When I was 16, I worked as a clerk in a grocery store in my Iowa hometown. I earned about $2.35 an hour, and over the course of a week, I might clear twenty bucks. I liked the independence of having money in my pocket and in my bank account. But mostly I loved the other “kids” I worked with. In my town there were two grocery stores and two high schools. I went to the “uncool” public high school, but I worked at the “cool” grocery store with kids from the Catholic school across town. It was a pretty good gig.
At 16 I was also dating my first boyfriend. He was from a neighboring town and he drove a sweet Dodge Charger. I’m pretty sure I had a bigger crush on the car than the boy, but at sixteen that wasn’t immediately clear.
One night while working my grocery store shift, a guy walked in. He was about my age and handsome in a way that elevated my heart rate. He brought his soda and candy bar to my check-out lane where we barely made eye contact and spoke only minimally. But as I watched him walk out the door, the butterflies of self-consciousness remained, and I was smitten. A few days later, he called me for a date, and I accepted, subsequently dumping the Dodge Charger. At 16, I didn’t necessarily have finesse in the area of love, but I did have instinct. The boy I met in the grocery store has been my husband for 37 years.

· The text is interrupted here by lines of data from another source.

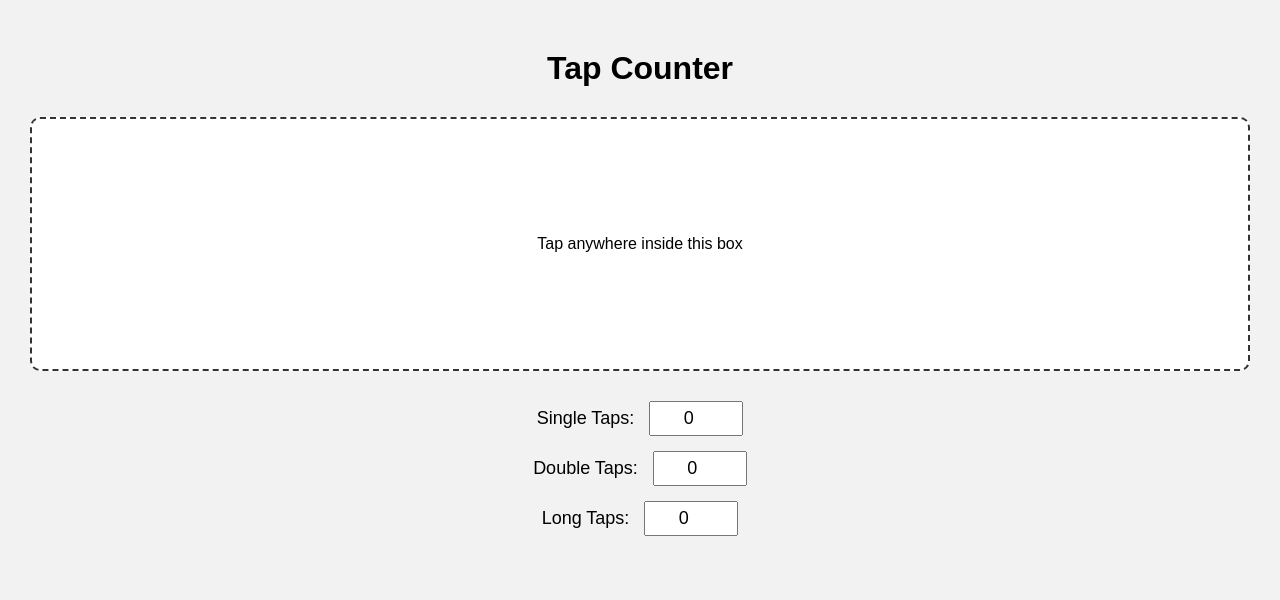
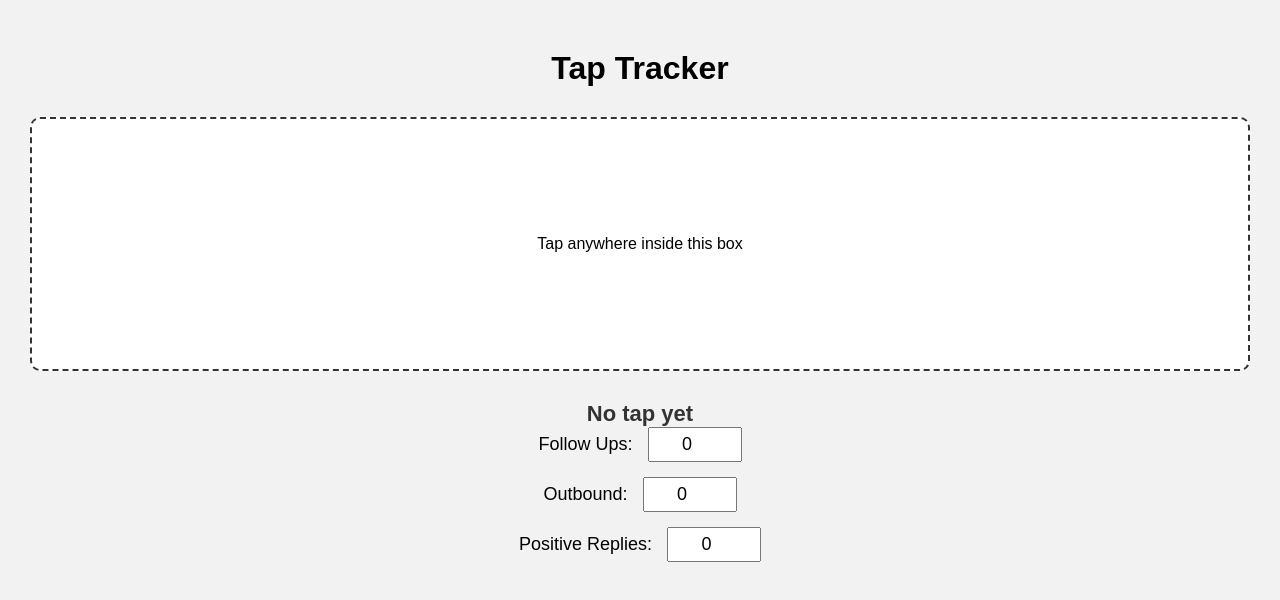
Before and after one commit to lerekomohapworks/Tap-counter-3, a plain HTML site: page index.html in a window 1280 px wide. Drawn offline with Linux system fonts and the light colour scheme.

Commit message:
Update index.html

```diff
--- a/index.html
+++ b/index.html
@@ -3,28 +3,31 @@
 <head>
   <meta charset="UTF-8" />
   <meta name="viewport" content="width=device-width, initial-scale=1.0, maximum-scale=1.0, user-scalable=no" />
-  <title>Tap Counter</title>
+  <title>Tap Tracker</title>
   <link rel="stylesheet" href="style.css" />
 </head>
 <body>
   <div class="container">
-    <h1>Tap Counter</h1>
+    <h1>Tap Tracker</h1>
 
     <div id="tapArea">
       <p>Tap anywhere inside this box</p>
     </div>
 
+    <!-- 🔔 This is the message display area -->
+    <div id="statusMessage">No tap yet</div>
+
     <div class="counters">
       <label>
-        Single Taps:
+        Follow Ups:
         <input type="number" id="singleCount" value="0" />
       </label>
       <label>
-        Double Taps:
+        Outbound:
         <input type="number" id="doubleCount" value="0" />
       </label>
       <label>
-        Long Taps:
+        Positive Replies:
         <input type="number" id="longCount" value="0" />
       </label>
     </div>
```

Four decades is a long time to be acquainted with another human. Excluding the family you are born into, there aren’t many relationships that can withstand the metamorphoses that accompany 40 years of life. Our bodies change, our attitudes adjust, goals are reevaluated, and stuff happens. In order to maintain any relationship that time has presented, and love has accepted, it takes a large dose of conscious intent to keep the relationship animal well-fed.
As Valentine’s Day approaches, and we celebrate this day of love, I won’t offer any marital advice, but I would like to share a few words of wisdom I’ve learned through my yoga practice that might fan the flame of your love light this year:
- Be flexible. All perspectives are worthy of consideration.
- Let go of anything that doesn’t serve you. Release what’s unnecessary, and retain what is vital. Only love is vital.
- Honor your body. Move it, nourish it, cleanse it.
- What we think, we believe. What we believe, we become. What we think and believe of others, they will also become.
- Be truthful with yourself and others.
- Be present in the moment. Be present in the moment with the person you are with.
- Use your voice for kindness toward yourself and others.
- Happiness is a journey, not a destination.
- The only person you can change is yourself.
- Love, like yoga, is a daily practice.
Time decides who comes into our lives. And if we’re listening, our heart tells us who we want to keep in our lives, but it’s our behavior that ultimately determines who will stay. If you love the people in your life, display the behavior that tells them so. This Valentine’s Day, choose love.
Laurie Kasperbauer, RYT 200, enjoys the spiritual and physical benefits of yoga practice and instructs both group and private classes. Laurie is also an active Florida realtor specializing in properties in Naples and Marco Island. She can be reached at Harborview Realty, 291 S. Collier Blvd., Marco Island, or by calling 712-210-3853.